--- PROVIDED DATA Enclosed Below ---

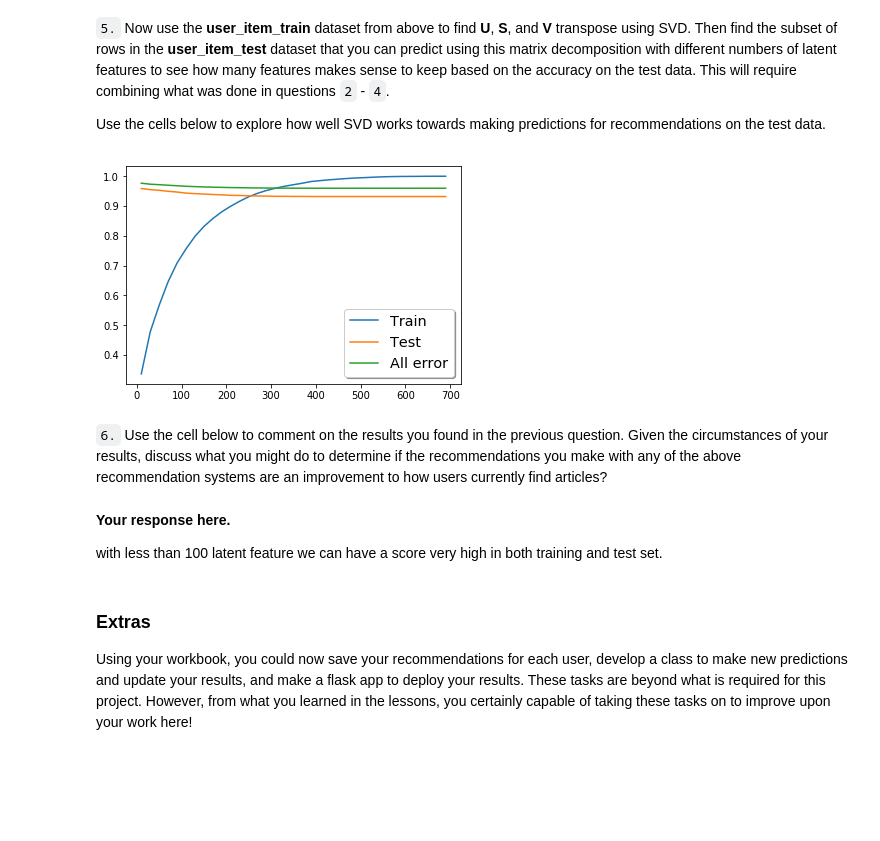
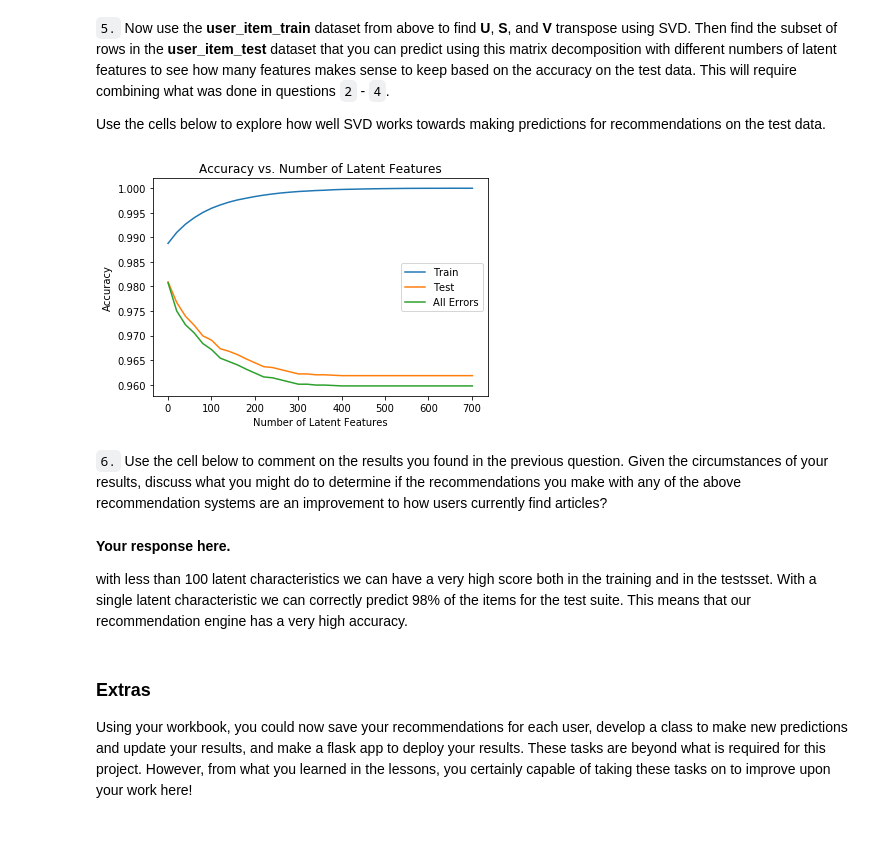
Before and after one commit to alejgo06/Recommendations_Engine_with_IBM, a Jupyter notebook: Recommendations_with_IBM_clean.ipynb, the cells around one changed output. Saved outputs shown, nothing was run; the diff lists cells and outputs as text; code cells hidden in the pictures; blank space fills up the shorter version.

```diff
--- a/Recommendations_with_IBM_clean.ipynb
+++ b/Recommendations_with_IBM_clean.ipynb
@@ -817,50 +840,49 @@ u_train, s_train, vt_train = np.linalg.svd(user_item_train)# fit svd similar to
 # %%
-all_errs=[]
-err_train_vector=[]
-err_test_vector=[]
-u_train, s_train, vt_train = np.linalg.svd(user_item_train)
-num_latent_feats=np.arange(10,700+10,20)
+# fit SVD on the user_item_train matrix
+u_train, s_train, vt_train = np.linalg.svd(user_item_train)# use the built in to get the three matrices
 
 
-train_idx=df_train['user_id']
-user_item_testAux=user_item_test.loc[user_item_test.index.isin(train_idx),:]
+num_latent_feats = np.arange(1,700+10,20)
+sum_train_errs = []
+sum_test_errs = []
+all_errs = []
 
 
 row_idxs = user_item_train.index.isin(test_idx)
 col_idxs = user_item_train.columns.isin(test_arts)#YOUR CODE HERE
 u_test = u_train[row_idxs, :]
 vt_test = vt_train[:,col_idxs]#YOUR CODE HERE
 
+
+
 for k in num_latent_feats:
     s_train_lat, u_train_lat, vt_train_lat = np.diag(s_train[:k]), u_train[:, :k], vt_train[:k, :]
-    u_test_lat, vt_test_lat = u_test[:, :k],vt_test[:k, :]#YOUR CODE HERE
+    u_test_lat, vt_test_lat = u_test[:, :k], vt_test[:k, :]
     user_item_train_preds = np.around(np.dot(np.dot(u_train_lat, s_train_lat), vt_train_lat))
-    user_item_test_preds = np.around(np.dot(np.dot(u_test_lat, s_train_lat), vt_test_lat))#YOUR CODE HERE
-    all_errs.append(1 - ((np.sum(user_item_test_preds)+np.sum(np.sum(user_item_testAux)))/(user_item_testAux.shape[0]*user_item_testAux.shape[1])))
+    user_item_test_preds = np.around(np.dot(np.dot(u_test_lat, s_train_lat), vt_test_lat))
+    all_errs.append(1 - ((np.sum(user_item_test_preds)+np.sum(np.sum(user_item_test)))/(user_item_test.shape[0]*user_item_test.shape[1])))
     diffs_train = np.subtract(user_item_train, user_item_train_preds)
-    diffs_test = np.subtract(user_item_testAux, user_item_test_preds)#YOUR CODE HERE
+    diffs_test = np.subtract(user_item_test, user_item_test_preds)
+    err_train = np.sum(np.sum(np.abs(diffs_train)))
+    sum_train_errs.append(err_train)
+    err_test = np.sum(np.sum(np.abs(diffs_test)))
+    sum_test_errs.append(err_test)
 
-    err_train = np.sum(np.sum(np.abs(diffs_train)))
-    err_train_vector=np.append(err_train_vector,err_train)
-    err_test = np.sum(np.sum(np.abs(diffs_test)))#YOUR CODE HERE
-    err_test_vector=np.append(err_test_vector,err_test)
-
-
-
-fig, ax = plt.subplots()
-ax.plot(num_latent_feats, 1 - np.array(err_train_vector)/df_train.shape[0],label="Train")
-ax.plot(num_latent_feats, 1 - np.array(err_test_vector)/df_test.shape[0],label="Test")
-ax.plot(num_latent_feats, np.array(all_errs),label="All error")
-legend = ax.legend(loc='lower right', shadow=True, fontsize='x-large')
-plt.show()
+plt.plot(num_latent_feats, 1 - np.array(sum_train_errs)/(user_item_train.shape[0]*user_item_test.shape[1]), label='Train');
+plt.plot(num_latent_feats, 1 - np.array(sum_test_errs)/(user_item_test.shape[0]*user_item_test.shape[1]), label='Test');
+plt.plot(num_latent_feats, all_errs, label='All Errors');
+plt.xlabel('Number of Latent Features');
+plt.ylabel('Accuracy');
+plt.title('Accuracy vs. Number of Latent Features');
+plt.legend();
 # %% [output]
-[figure, old version]
+[figure, new version]
 # %% [markdown]
 `6.` Use the cell below to comment on the results you found in the previous question. Given the circumstances of your results, discuss what you might do to determine if the recommendations you make with any of the above recommendation systems are an improvement to how users currently find articles?
 # %% [markdown]
 **Your response here.**
 
-with less than 100 latent feature we can have a score very high in both training and test set.
+with less than 100 latent characteristics we can have a very high score both in the training and in the testsset. With a single latent characteristic we can correctly predict 98% of the items for the test suite. This means that our recommendation engine has a very high accuracy.
 # %% [markdown]
 <a id='conclusions'></a>
 ### Extras
```
Also changed, not shown: parts of 6 cells of this notebook, 1 other file.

--- End of Enclosed PROVIDED DATA ---

WORK TASK —
In your copy of the listing, please omit the pictures and keep every word exact.

COMPLETED EXERCISE —
Before and after one commit to alejgo06/Recommendations_Engine_with_IBM, a Jupyter notebook: Recommendations_with_IBM_clean.ipynb, the cells around one changed output. Saved outputs shown, nothing was run; the diff lists cells and outputs as text; code cells hidden in the pictures; blank space fills up the shorter version.

```diff
--- a/Recommendations_with_IBM_clean.ipynb
+++ b/Recommendations_with_IBM_clean.ipynb
@@ -817,50 +840,49 @@ u_train, s_train, vt_train = np.linalg.svd(user_item_train)# fit svd similar to
 # %%
-all_errs=[]
-err_train_vector=[]
-err_test_vector=[]
-u_train, s_train, vt_train = np.linalg.svd(user_item_train)
-num_latent_feats=np.arange(10,700+10,20)
+# fit SVD on the user_item_train matrix
+u_train, s_train, vt_train = np.linalg.svd(user_item_train)# use the built in to get the three matrices
 
 
-train_idx=df_train['user_id']
-user_item_testAux=user_item_test.loc[user_item_test.index.isin(train_idx),:]
+num_latent_feats = np.arange(1,700+10,20)
+sum_train_errs = []
+sum_test_errs = []
+all_errs = []
 
 
 row_idxs = user_item_train.index.isin(test_idx)
 col_idxs = user_item_train.columns.isin(test_arts)#YOUR CODE HERE
 u_test = u_train[row_idxs, :]
 vt_test = vt_train[:,col_idxs]#YOUR CODE HERE
 
+
+
 for k in num_latent_feats:
     s_train_lat, u_train_lat, vt_train_lat = np.diag(s_train[:k]), u_train[:, :k], vt_train[:k, :]
-    u_test_lat, vt_test_lat = u_test[:, :k],vt_test[:k, :]#YOUR CODE HERE
+    u_test_lat, vt_test_lat = u_test[:, :k], vt_test[:k, :]
     user_item_train_preds = np.around(np.dot(np.dot(u_train_lat, s_train_lat), vt_train_lat))
-    user_item_test_preds = np.around(np.dot(np.dot(u_test_lat, s_train_lat), vt_test_lat))#YOUR CODE HERE
-    all_errs.append(1 - ((np.sum(user_item_test_preds)+np.sum(np.sum(user_item_testAux)))/(user_item_testAux.shape[0]*user_item_testAux.shape[1])))
+    user_item_test_preds = np.around(np.dot(np.dot(u_test_lat, s_train_lat), vt_test_lat))
+    all_errs.append(1 - ((np.sum(user_item_test_preds)+np.sum(np.sum(user_item_test)))/(user_item_test.shape[0]*user_item_test.shape[1])))
     diffs_train = np.subtract(user_item_train, user_item_train_preds)
-    diffs_test = np.subtract(user_item_testAux, user_item_test_preds)#YOUR CODE HERE
+    diffs_test = np.subtract(user_item_test, user_item_test_preds)
+    err_train = np.sum(np.sum(np.abs(diffs_train)))
+    sum_train_errs.append(err_train)
+    err_test = np.sum(np.sum(np.abs(diffs_test)))
+    sum_test_errs.append(err_test)
 
-    err_train = np.sum(np.sum(np.abs(diffs_train)))
-    err_train_vector=np.append(err_train_vector,err_train)
-    err_test = np.sum(np.sum(np.abs(diffs_test)))#YOUR CODE HERE
-    err_test_vector=np.append(err_test_vector,err_test)
-
-
-
-fig, ax = plt.subplots()
-ax.plot(num_latent_feats, 1 - np.array(err_train_vector)/df_train.shape[0],label="Train")
-ax.plot(num_latent_feats, 1 - np.array(err_test_vector)/df_test.shape[0],label="Test")
-ax.plot(num_latent_feats, np.array(all_errs),label="All error")
-legend = ax.legend(loc='lower right', shadow=True, fontsize='x-large')
-plt.show()
+plt.plot(num_latent_feats, 1 - np.array(sum_train_errs)/(user_item_train.shape[0]*user_item_test.shape[1]), label='Train');
+plt.plot(num_latent_feats, 1 - np.array(sum_test_errs)/(user_item_test.shape[0]*user_item_test.shape[1]), label='Test');
+plt.plot(num_latent_feats, all_errs, label='All Errors');
+plt.xlabel('Number of Latent Features');
+plt.ylabel('Accuracy');
+plt.title('Accuracy vs. Number of Latent Features');
+plt.legend();
 # %% [output]
-[figure, old version]
+[figure, new version]
 # %% [markdown]
 `6.` Use the cell below to comment on the results you found in the previous question. Given the circumstances of your results, discuss what you might do to determine if the recommendations you make with any of the above recommendation systems are an improvement to how users currently find articles?
 # %% [markdown]
 **Your response here.**
 
-with less than 100 latent feature we can have a score very high in both training and test set.
+with less than 100 latent characteristics we can have a very high score both in the training and in the testsset. With a single latent characteristic we can correctly predict 98% of the items for the test suite. This means that our recommendation engine has a very high accuracy.
 # %% [markdown]
 <a id='conclusions'></a>
 ### Extras
```
Also changed, not shown: parts of 6 cells of this notebook, 1 other file.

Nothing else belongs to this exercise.